Cancer of the Colon and
The lower portion of the digestive system is the colon. It is also called the large
bowel or large intestine. The colon is the last 5 to 6 feet of the intestine. The last
8 to 10 inches of the colon is the rectum. After food is digested, solid wastes
move through the colon and rectum to the anus, where they are passed out of the
body. colorectal, detection, rectal
Early colorectal cancer often has no symptoms. See your doctor if you have any
of these symptoms:
C Diarrhea or constipation
C Stools that are narrower than usual
C Bloating, fullness or cramps
C Frequent gas pains
C Loss of weight for no reason
C Constant tiredness
C Blood in or on the stool (bright red or very dark red)
C Change in bowel habits
Types of tumors:
Tumors can be benign (non-cancerous) or malignant (cancer.)
C Benign tumors do not spread to other parts of the body. They can be removed
by surgery, if necessary.
C Cysts are benign tumors that contains fluid.
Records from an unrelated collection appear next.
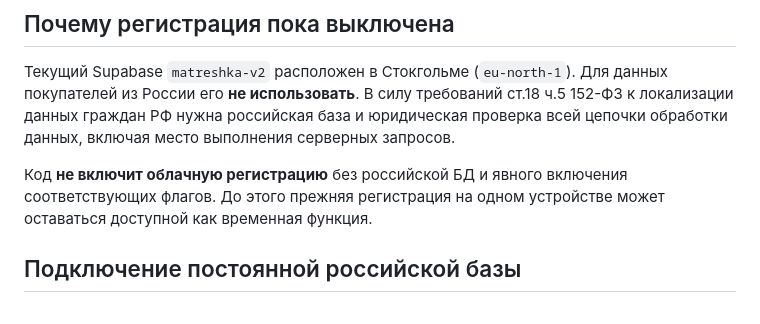
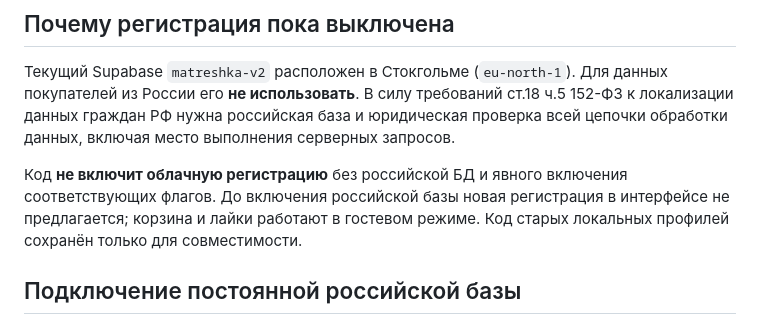
Before and after one commit to kent138/chita, a Markdown page: RUSSIAN_ACCOUNTS_SETUP.md, the part around the change. Rendered like a GitHub page.

Commit message:
Document honest registration availability until Russian account DB is connected

```diff
--- a/RUSSIAN_ACCOUNTS_SETUP.md
+++ b/RUSSIAN_ACCOUNTS_SETUP.md
@@ -13,7 +13,7 @@
 ## Почему регистрация пока выключена
 Текущий Supabase `matreshka-v2` расположен в Стокгольме (`eu-north-1`). Для данных покупателей из России его **не использовать**. В силу требований ст.18 ч.5 152-ФЗ к локализации данных граждан РФ нужна российская база и юридическая проверка всей цепочки обработки данных, включая место выполнения серверных запросов.
 
-Код **не включит облачную регистрацию** без российской БД и явного включения соответствующих флагов. До этого прежняя регистрация на одном устройстве может оставаться доступной как временная функция.
+Код **не включит облачную регистрацию** без российской БД и явного включения соответствующих флагов. До включения российской базы новая регистрация в интерфейсе не предлагается; корзина и лайки работают в гостевом режиме. Код старых локальных профилей сохранён только для совместимости.
 
 ## Подключение постоянной российской базы
 
```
C Malignant tumors can grow into nearby tissues and organs, including blood.
If your doctor thinks there may be cancer, a complete exam will be done. This
may include one or more of these tests:
C A medical history: The doctor will ask you questions about your symptoms
and risk factors.
C A physical exam: This will include a rectal exam and an exam of the rest of
your body. With a rectal exam, the doctor inserts a lubricated, gloved finger
into the rectum and gently feels for any lumps.
C Sigmoidoscopy: A thin tube with a light at the end is inserted into the
rectum. This allows the doctor to see high up in the colon.
C Colonoscopy: A thin, flexible tube with a light at the end is used if the doctor
wants to see the entire length of your colon.
C Biopsy: If an abnormal growth is found, your doctor will remove a small
sample for examination.
C Blood tests: Your doctor will order a blood test to check to see if you have
lost any blood. The blood test will also look to see how well your liver is
If you have ca